There’s an old adage in the newspaper business, "once a reporter - always a reporter," referring to the innate abilities a journalist develops while working the news beat on the ground. 

It’s the ability to cultivate deep, trusted, and long-term news sources, to accurately separate fact from fiction, and to put the elements of fast-breaking news into a logical, orderly, and consistent story for the reader. And it must be done in such a way that the reader will have a clear understanding of the who, what, where, when, and why by the end of the article, which is no easy feat.

The ability to tell the day’s story in logical detail grows from the reporter’s covering hundreds of local news stories and talking with scores of individuals who make up the paper’s circulation. But this skill is eventually transferred as the reporter begins to cover bigger and more significant news stories and ultimately moves on to larger publications – or, in some cases, television.

This is a phenomenon in the work and personality of Brit Hume – and might help explain why he has been so well respected and accepted by viewers – both liberal and conservative. He connects famously with people of all stripes and appreciates the subtle things in everyday life that move and affect us all. He is fascinated by the joys and atmospherics of the small town, all the while at ease in the halls of Congress or at the White House.

I well remember receiving a call from Brit earlier this summer when he was in Minneapolis reporting on the Republican National Convention. It was early in the morning and no doubt he was enjoying a bit of down time and his first cup of coffee.

But on his mind from his Minneapolis hotel room that morning was sharing his thoughts about what lay beyond his high-story window. He saw the distant turns of the Mississippi River - and reflected on the small towns and communities that hugged the river along the way.

Brit articulated with reverence and understanding the daily activities that were going on in those towns, and he simply wanted to reach out and share his impressions at that moment. It reminded him of the places we had visited on our golf outings in out-of-the-way towns in Pennsylvania.

There’s a logical reason why television viewers are so loyal to Special Report and have made it the number one news show in its time slot throughout Brit Hume’s television career.

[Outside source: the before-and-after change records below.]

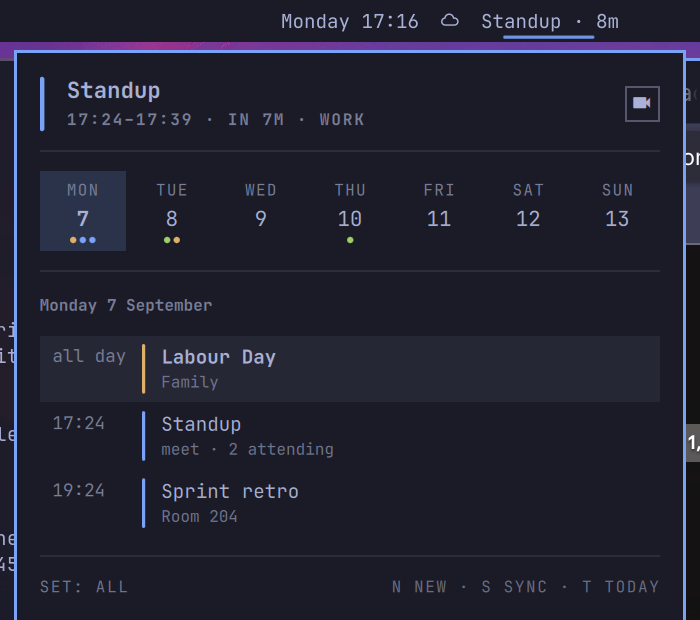
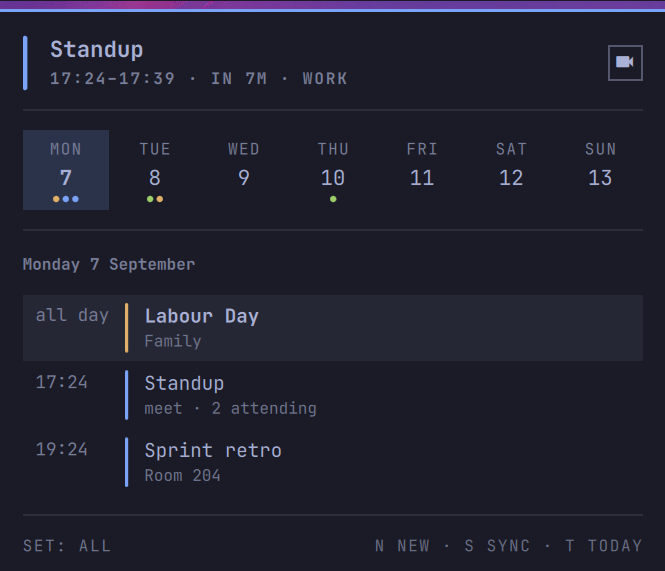
Make a broken watcher visible, and re-crop the screenshots
Two problems left over from Phase 2, both found by using the thing rather
than testing it.

A plugin that is enabled but broken rendered exactly like a plugin with a
free week: the watcher died, agenda.json never appeared, and every surface
politely showed nothing. The service now keeps the watcher's own stderr --
"No module named 'icalendar'" names the actual fix, where the exit code it
was reporting named nothing -- and turns it into a sentence the user can
act on. The panel shows that sentence in the theme's urgent colour instead
of "Nothing scheduled", and the pill takes a bar slot for a single warning
glyph when, and only when, there is no agenda to show instead; a stale but
populated agenda is still more useful than a warning, so events win the
slot whenever there are any. Verified live: with the calendar libraries
genuinely missing on this machine, the panel now says
"Omagenda needs icalendar: omarchy pkg add python-icalendar
python-dateutil python-recurring-ical-events".

The committed screenshots were cropped loosely enough to catch slivers of
whatever else was on screen -- single unreadable characters from a browser
and a terminal at the frame edges, but this is a public repo and they had
no business being there. Recropped to the panel's exact bounds, and
regenerated against demo events with plausible names rather than the
"Added while the panel was open" test event that happened to be on screen.
[…]

diff --git a/qml/Model.js b/qml/Model.js
@@ -189,6 +189,32 @@ function pillText(agenda, now, options) {
   return showCountdown ? event.title + " · " + countdownText(event.start, now) : event.title
 }
 
+// A plugin that is enabled but broken must not look like a plugin with
+// nothing to report. When the watcher can't run -- overwhelmingly because
+// the calendar libraries aren't installed -- both surfaces say so instead
+// of rendering an empty, indistinguishable "nothing scheduled".
+function healthProblem(serviceError, eventCount) {
+  var error = String(serviceError || "")
+  if (!error) return ""
+  // An error while events are already on screen is worth reporting in the
+  // panel but not worth hijacking the bar, so callers decide what to do
+  // with it; this only names the problem.
+  if (/No module named/.test(error)) {
+    var match = error.match(/No module named '([^']+)'/)
+    var missing = match ? match[1] : "a Python module"
+    return "Omagenda needs " + missing + ": omarchy pkg add python-icalendar python-dateutil python-recurring-ical-events"
+  }
+  if (/watch exited/.test(error)) return "The Omagenda watcher stopped: run 'omagenda doctor' to see why"
+  return error
+}
+
+function pillProblemText(serviceError, eventCount) {
+  // Only take a bar slot for a problem when there is nothing else to show;
+  // a stale-but-populated agenda is still more useful than a warning.
+  if (eventCount > 0) return ""
+  return healthProblem(serviceError, eventCount) ? " !" : ""
+}
+
 // ---------------------------------------------------------------------
 // Ticker strip
 // ---------------------------------------------------------------------
@@ -286,6 +312,8 @@ if (typeof module !== "undefined") {
     currentOrNextEvent: currentOrNextEvent,
     isRunning: isRunning,
     pillText: pillText,
+    healthProblem: healthProblem,
+    pillProblemText: pillProblemText,
     tickerDays: tickerDays,
     eventsForDate: eventsForDate,
     secondLine: secondLine,

diff --git a/qml/Service.qml b/qml/Service.qml
@@ -60,6 +60,9 @@ Item {
     return Model.paletteColor(root.palette, name, fallback)
   }
 
+  // "" when everything is fine; otherwise a sentence naming what to do.
+  readonly property string healthProblem: Model.healthProblem(lastError, eventCount)
+
   // ---- agenda.json --------------------------------------------------
   FileView {
     id: agendaFile
@@ -115,10 +118,26 @@ Item {
     onRunningChanged: root.watchRunning = running
     onExited: function(exitCode, exitStatus) {
       root.watchRunning = false
-      if (exitCode !== 0) root.lastError = "omagenda watch exited " + exitCode
+      if (exitCode !== 0 && root.lastError === "")
+        root.lastError = "omagenda watch exited " + exitCode
       // Back off rather than spin: a missing Python dependency would
       // otherwise restart in a tight loop for the life of the session.
       watchRestartTimer.restart()
+    }
+
+    // The watcher's own message is the useful one -- "No module named
+    // 'icalendar'" tells the user exactly what to install, where a bare
+    // exit code tells them nothing. Kept so the pill and panel can say it
+    // rather than rendering an empty agenda that looks like a free week.
+    stderr: StdioCollector {
+      waitForEnd: true
+      onStreamFinished: {
+        var message = text.trim()
+        if (message !== "") {
+          root.lastError = message
+          console.warn("omagenda:", message)
+        }
+      }
     }
   }
 
@@ -157,7 +176,8 @@ Item {
         events: root.eventCount,
         watchRunning: root.watchRunning,
         lastSync: root.agenda && root.agenda.lastSync ? root.agenda.lastSync : null,
-        error: root.lastError
+        error: root.lastError,
+        problem: root.healthProblem
       })
     }
   }

diff --git a/qml/Panel.qml b/qml/Panel.qml
@@ -60,6 +60,7 @@ Panel {
   readonly property var heroEvent: Model.currentOrNextEvent(agenda, now)
   readonly property var selectedEvent: cursorIndex >= 0 && cursorIndex < dayEvents.length ? dayEvents[cursorIndex] : null
 
+  readonly property string healthProblem: service ? service.healthProblem : ""
   readonly property color foreground: bar ? bar.foreground : Color.popups.text
   readonly property string fontFamily: bar ? bar.fontFamily : Style.font.family
 
@@ -369,12 +370,28 @@ Panel {
 
             Text {
               textFormat: Text.PlainText
-              visible: root.dayEvents.length === 0
+              visible: root.dayEvents.length === 0 && root.healthProblem === ""
               width: parent.width
               text: "Nothing scheduled"
               color: Qt.darker(root.foreground, 1.4)
               font.family: root.fontFamily
               font.pixelSize: Style.font.body
+              topPadding: Style.space(6)
+              bottomPadding: Style.space(6)
+            }
+
+            // A broken watcher renders an empty agenda that is
+            // indistinguishable from a free day, so say what is actually
+            // wrong and what to run about it.
+            Text {
+              textFormat: Text.PlainText
+              visible: root.healthProblem !== ""
+              width: parent.width
+              text: root.healthProblem
+              color: Color.urgent
+              font.family: root.fontFamily
+              font.pixelSize: Style.font.bodySmall
+              wrapMode: Text.WordWrap
               topPadding: Style.space(6)
               bottomPadding: Style.space(6)
             }

diff --git a/qml/BarWidget.qml b/qml/BarWidget.qml
@@ -38,12 +38,22 @@ BarWidget {
     setting("timeFormat", "system"),
     Qt.locale().timeFormat(Locale.ShortFormat).indexOf("AP") === -1)
 
-  readonly property string label: Model.pillText(agenda, now, {
+  readonly property string healthProblem: service ? service.healthProblem : ""
+
+  readonly property string eventLabel: Model.pillText(agenda, now, {
     leadMinutes: leadMinutes,
     alwaysShow: alwaysShow,
     showCountdown: showCountdown,
     timeFormat: timeFormat
   })
+
+  // An enabled-but-broken plugin must not look like a quiet one. When the
+  // watcher can't run and there is nothing to show anyway, the pill takes a
+  // slot for a single warning glyph so there is something to click.
+  readonly property string problemLabel: Model.pillProblemText(
+    service ? service.lastError : "", agenda && agenda.events ? agenda.events.length : 0)
+
+  readonly property string label: eventLabel !== "" ? eventLabel : problemLabel
 
   onMinuteTickChanged: now = new Date()
 
@@ -126,7 +136,7 @@ BarWidget {
     verticalPadding: 8.75
     // The panel is the detail view; a tooltip repeating the pill would be
     // noise on hover.
-    tooltipText: ""
+    tooltipText: root.eventLabel === "" ? root.healthProblem : ""
 
     onPressed: function(b) {
       if (b === Qt.RightButton || b === Qt.MiddleButton) root.sync()

diff --git a/tests/model.test.js b/tests/model.test.js
@@ -240,3 +240,24 @@ test("footerText reports the active set and last sync", () => {
   assert.equal(Model.footerText(AGENDA, "24h"), "Set: all · synced 13:45")
   assert.equal(Model.footerText({ activeSet: "work", lastSync: null }, "24h"), "Set: work")
 })
+
+// ---------------------------------------------------------------------
+test("a missing Python module becomes an actionable sentence", () => {
+  const text = Model.healthProblem("omagenda: No module named 'icalendar'", 0)
+  assert.match(text, /needs icalendar/)
+  assert.match(text, /omarchy pkg add/)
+})
+
+test("a bare watcher exit points at doctor", () => {
+  assert.match(Model.healthProblem("omagenda watch exited 1", 0), /doctor/)
+})
+
+test("no error means no problem to report", () => {
+  assert.equal(Model.healthProblem("", 0), "")
+  assert.equal(Model.pillProblemText("", 0), "")
+})
+
+test("a problem only takes a bar slot when there is nothing else to show", () => {
+  assert.notEqual(Model.pillProblemText("No module named 'icalendar'", 0), "")
+  assert.equal(Model.pillProblemText("No module named 'icalendar'", 5), "")
+})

For those who live in small towns - like the people residing along the Mississippi River - the reverence has always gone both ways.